Promise fulfilled! Sin is forgiven. “All our debt Thou hast paid; Peace with God once more is made!” (LSB 617:2). And it is this gift of grace that enables God to sculpt us into the image of His Son, Jesus Christ. We are given Jesus’ own holiness and righteousness. As Isaiah promised in our Old Testament reading, “[The Lord] has clothed me with the garments of salvation; he has covered me with the robe of righteousness” (Is. 61:10 ESV). It was at your Baptism that God the Holy Spirit put on you the robe of Christ righteousness that covers all your sins. It was at your Baptism that the Holy Spirit created saving faith in your hearts so that you trust and believe in Jesus who died and rose again to be your Savior from the ugliness of sin and the punishment of death. It was at your Baptism that God the Holy Spirit, the Divine Sculptor, began His good work in you, starting to shape and fashion you more and more into the image of your Lord Jesus.
St. Paul by the power of the Holy Spirit wrote in Philippians 1:6, “And I am sure of this, that he who began a good work in you will bring it to completion at the day of Jesus Christ.” This is also what the Apostle writes to the Thessalonians in our text today. The God who is now at peace with sinners solely because of the death and resurrection of Jesus Christ gives His Holy Spirit to us through the Gospel and the Sacraments. God the Spirit works a renewal of our whole lives in body, soul, and spirit, so that when Jesus the Lord of all comes again in His glory, we the redeemed in Christ will be made fully holy, righteous people who will perfectly love God and one another. “God’s faithful,” Paul says, “He will indeed do this.”
Until that day, we are unfinished products, spiritually speaking, as the Holy Spirit does His work in us. As we hear the Lord’s Word and receive the Sacrament of Christ’s Body and Blood regularly, the Holy Spirit works on us through these chosen Means of Grace.

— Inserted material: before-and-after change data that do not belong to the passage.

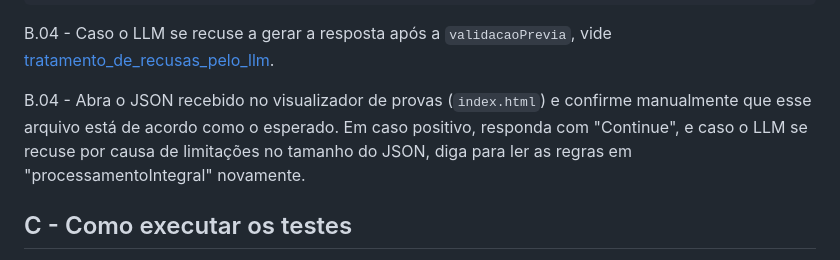
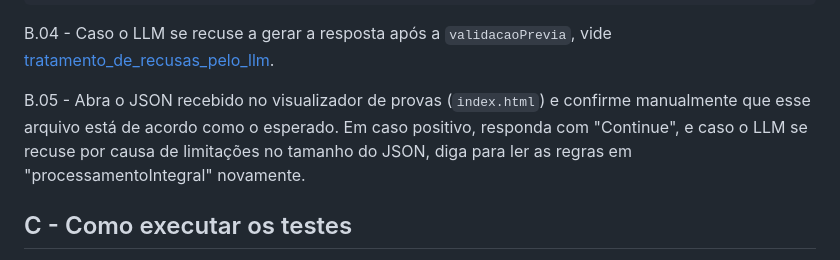
Before and after one commit to codespearhead/vestibulares-banco-de-questoes, a Markdown page: README.md, the part around the change. GitHub-like rendering.

Commit message:
fix/readme/ajusta-numeracao-B.04-duplicado

```diff
--- a/README.md
+++ b/README.md
@@ -35,7 +35,7 @@ Siga as especificações contidas no arquivo `prompt.json` para processar a prov
 
 B.04 - Caso o LLM se recuse a gerar a resposta após a `validacaoPrevia`, vide [tratamento_de_recusas_pelo_llm](./prompt/01-minerar-questoes-e-gabarito/tratamento_de_recusas_pelo_llm/).
 
-B.04 - Abra o JSON recebido no visualizador de provas (`index.html`) e confirme manualmente que esse arquivo está de acordo como o esperado. Em caso positivo, responda com "Continue", e caso o LLM se recuse por causa de limitações no tamanho do JSON, diga para ler as regras em "processamentoIntegral" novamente.
+B.05 - Abra o JSON recebido no visualizador de provas (`index.html`) e confirme manualmente que esse arquivo está de acordo como o esperado. Em caso positivo, responda com "Continue", e caso o LLM se recuse por causa de limitações no tamanho do JSON, diga para ler as regras em "processamentoIntegral" novamente.
 
 ## C - Como executar os testes
 
```
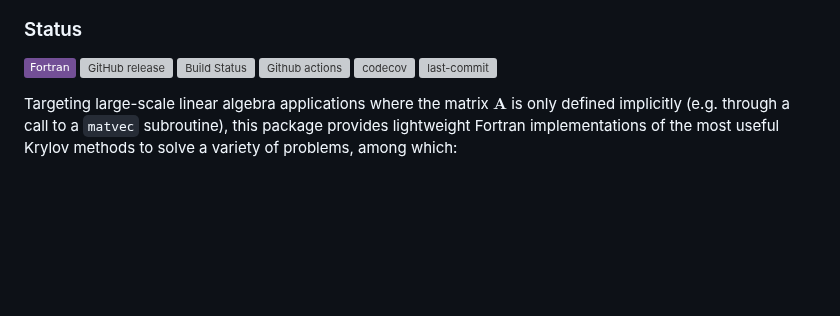
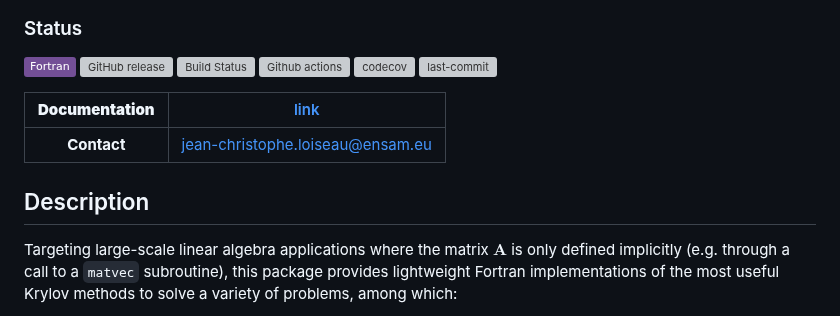
Before and after one commit to nekStab/LightKrylov, a Markdown page: README.md, the part around the change. Rendered like a GitHub page; badges without logos; blank space fills up the shorter version; grey boxes are pictures that could not be loaded.

Commit message:
Added explicit link to the documentation

```diff
--- a/README.md
+++ b/README.md
@@ -9,6 +9,12 @@
 [![Github actions](https://github.com/nekStab/LightKrylov/actions/workflows/docs.yml/badge.svg?event=push)](https://nekstab.github.io/LightKrylov)
 [![codecov](https://codecov.io/gh/nekStab/LightKrylov/branch/main/graph/badge.svg)](https://codecov.io/gh/nekStan/LightKrylov)
 [![last-commit](https://img.shields.io/github/last-commit/loiseaujc/quadprog)](https://github.com/loiseaujc/quadprog/commits/main)
+
+| **Documentation** | [link](https://nekstab.github.io/LightKrylov/index.html) |
+|:-------------:|:----:|
+| **Contact**   | [jean-christophe.loiseau@ensam.eu](mailto:jean-christophe.loiseau@ensam.eu)    |
+
+## Description
 
 Targeting large-scale linear algebra applications where the matrix $\mathbf{A}$ is only defined implicitly (e.g. through a call to a `matvec` subroutine), this package provides lightweight Fortran implementations of the most useful Krylov methods to solve a variety of problems, among which:
 
```
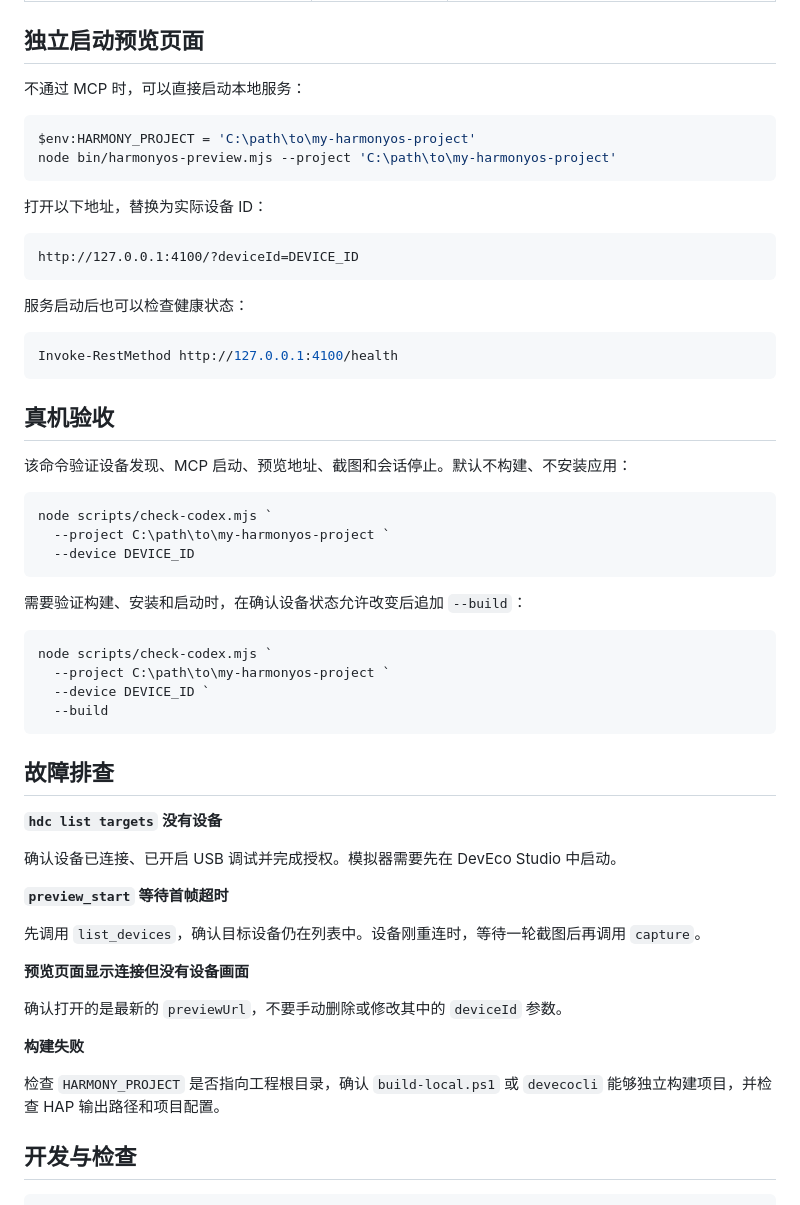
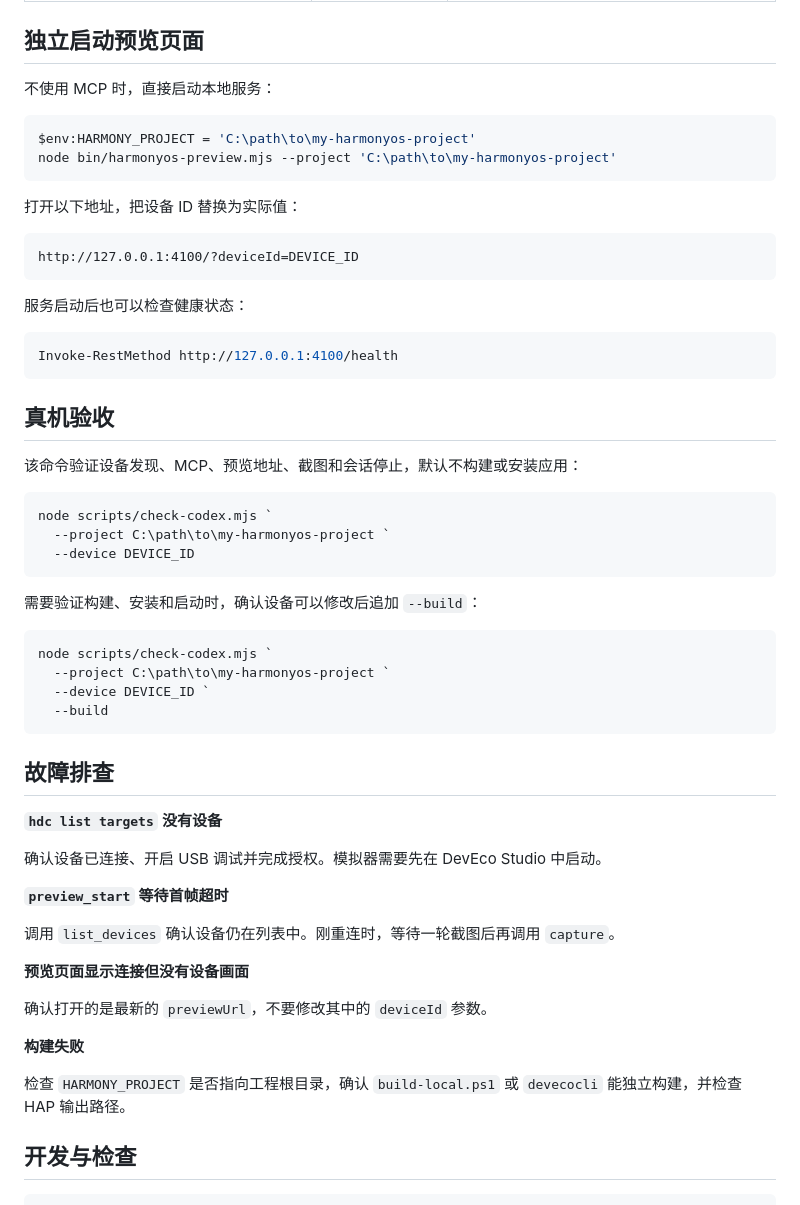
Before and after one commit to Jaxanyn/harmonyos-preview, a Markdown page: README.md, the part around one of its changes. GitHub-like rendering.

````diff
--- a/README.md
+++ b/README.md
@@ -165,14 +158,14 @@ stdio 模式只向 stdout 输出 JSON-RPC 消息，预览页面仍由本机 HTTP
 
 ## 独立启动预览页面
 
-不通过 MCP 时，可以直接启动本地服务：
+不使用 MCP 时，直接启动本地服务：
 
 ```powershell
 $env:HARMONY_PROJECT = 'C:\path\to\my-harmonyos-project'
 node bin/harmonyos-preview.mjs --project 'C:\path\to\my-harmonyos-project'
 ```
 
-打开以下地址，替换为实际设备 ID：
+打开以下地址，把设备 ID 替换为实际值：
 
 ```text
 http://127.0.0.1:4100/?deviceId=DEVICE_ID
@@ -186,7 +179,7 @@ Invoke-RestMethod http://127.0.0.1:4100/health
 
 ## 真机验收
 
-该命令验证设备发现、MCP 启动、预览地址、截图和会话停止。默认不构建、不安装应用：
+该命令验证设备发现、MCP、预览地址、截图和会话停止，默认不构建或安装应用：
 
 ```powershell
 node scripts/check-codex.mjs `
@@ -194,7 +187,7 @@ node scripts/check-codex.mjs `
   --device DEVICE_ID
 ```
 
-需要验证构建、安装和启动时，在确认设备状态允许改变后追加 `--build`：
+需要验证构建、安装和启动时，确认设备可以修改后追加 `--build`：
 
 ```powershell
 node scripts/check-codex.mjs `
@@ -207,19 +200,19 @@ node scripts/check-codex.mjs `
 
 **`hdc list targets` 没有设备**
 
-确认设备已连接、已开启 USB 调试并完成授权。模拟器需要先在 DevEco Studio 中启动。
+确认设备已连接、开启 USB 调试并完成授权。模拟器需要先在 DevEco Studio 中启动。
 
 **`preview_start` 等待首帧超时**
 
-先调用 `list_devices`，确认目标设备仍在列表中。设备刚重连时，等待一轮截图后再调用 `capture`。
+调用 `list_devices` 确认设备仍在列表中。刚重连时，等待一轮截图后再调用 `capture`。
 
 **预览页面显示连接但没有设备画面**
 
-确认打开的是最新的 `previewUrl`，不要手动删除或修改其中的 `deviceId` 参数。
+确认打开的是最新的 `previewUrl`，不要修改其中的 `deviceId` 参数。
 
 **构建失败**
 
-检查 `HARMONY_PROJECT` 是否指向工程根目录，确认 `build-local.ps1` 或 `devecocli` 能够独立构建项目，并检查 HAP 输出路径和项目配置。
+检查 `HARMONY_PROJECT` 是否指向工程根目录，确认 `build-local.ps1` 或 `devecocli` 能独立构建，并检查 HAP 输出路径。
 
 ## 开发与检查
 
````
Also changed, not shown: other parts of README.md (+17 -24 lines).
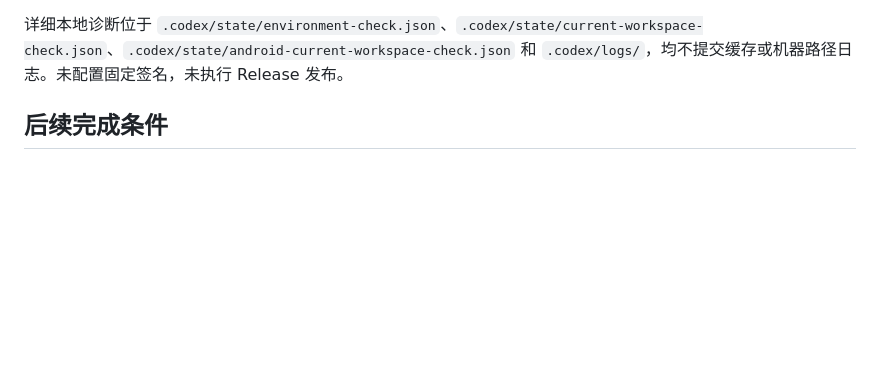
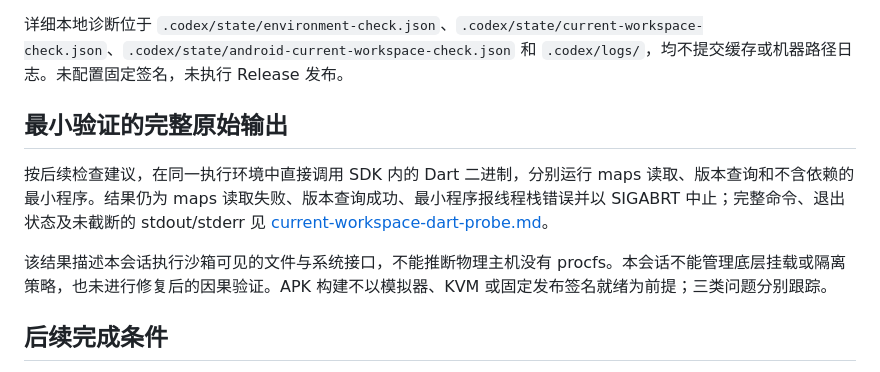
Before and after one commit to niceday-hh/codex_flutter2, a Markdown page: docs/cloud-environment-verification.md, the part around the change. Drawn GitHub-style; blank space fills up the shorter version.

```diff
--- a/docs/cloud-environment-verification.md
+++ b/docs/cloud-environment-verification.md
@@ -62,6 +62,12 @@ SDK Manager 能显示版本，但在本工作区的代理连接中无法获取
 
 详细本地诊断位于 `.codex/state/environment-check.json`、`.codex/state/current-workspace-check.json`、`.codex/state/android-current-workspace-check.json` 和 `.codex/logs/`，均不提交缓存或机器路径日志。未配置固定签名，未执行 Release 发布。
 
+## 最小验证的完整原始输出
+
+按后续检查建议，在同一执行环境中直接调用 SDK 内的 Dart 二进制，分别运行 maps 读取、版本查询和不含依赖的最小程序。结果仍为 maps 读取失败、版本查询成功、最小程序报线程栈错误并以 SIGABRT 中止；完整命令、退出状态及未截断的 stdout/stderr 见 [current-workspace-dart-probe.md](current-workspace-dart-probe.md)。
+
+该结果描述本会话执行沙箱可见的文件与系统接口，不能推断物理主机没有 procfs。本会话不能管理底层挂载或隔离策略，也未进行修复后的因果验证。APK 构建不以模拟器、KVM 或固定发布签名就绪为前提；三类问题分别跟踪。
+
 ## 后续完成条件
 
 1. 当前工作区可继续编辑源码并运行已验证的 Java/Python 检查。完整 APK 构建需要宿主提供官方 Dart VM 所需的正常线程栈信息；普通目录、PATH 或项目依赖配置不能代替这一条件。
```
Also changed, not shown: docs/current-workspace-dart-probe.md (added, +82 -0 lines).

The Spirit, through Word and Sacrament, continues to chip away at us and shape us so that we more fully resemble the image of Christ. At times, He may have to cut or chisel deeply to achieve His desired results. Lumps of hate, pride, and lust may have to be hacked away until God-pleasing humility reveals itself. Sometimes, the Spirit might have to use a heavy girt sandpaper on us. This might prove painful, but it will produce a more polished Christian.
The end result will be revealed at the coming of the Lord Christ. Be assured, God will not give up on you in the meantime. He began His work in your Baptism. He will complete it at the day of Christ when sin will be no more. Then, you will be free from blame, completely holy, because God in Christ through the Spirit is faithful to His promise. He is faithful in calling you to be His child. He will be faithful to you unto the end of the age. Amen.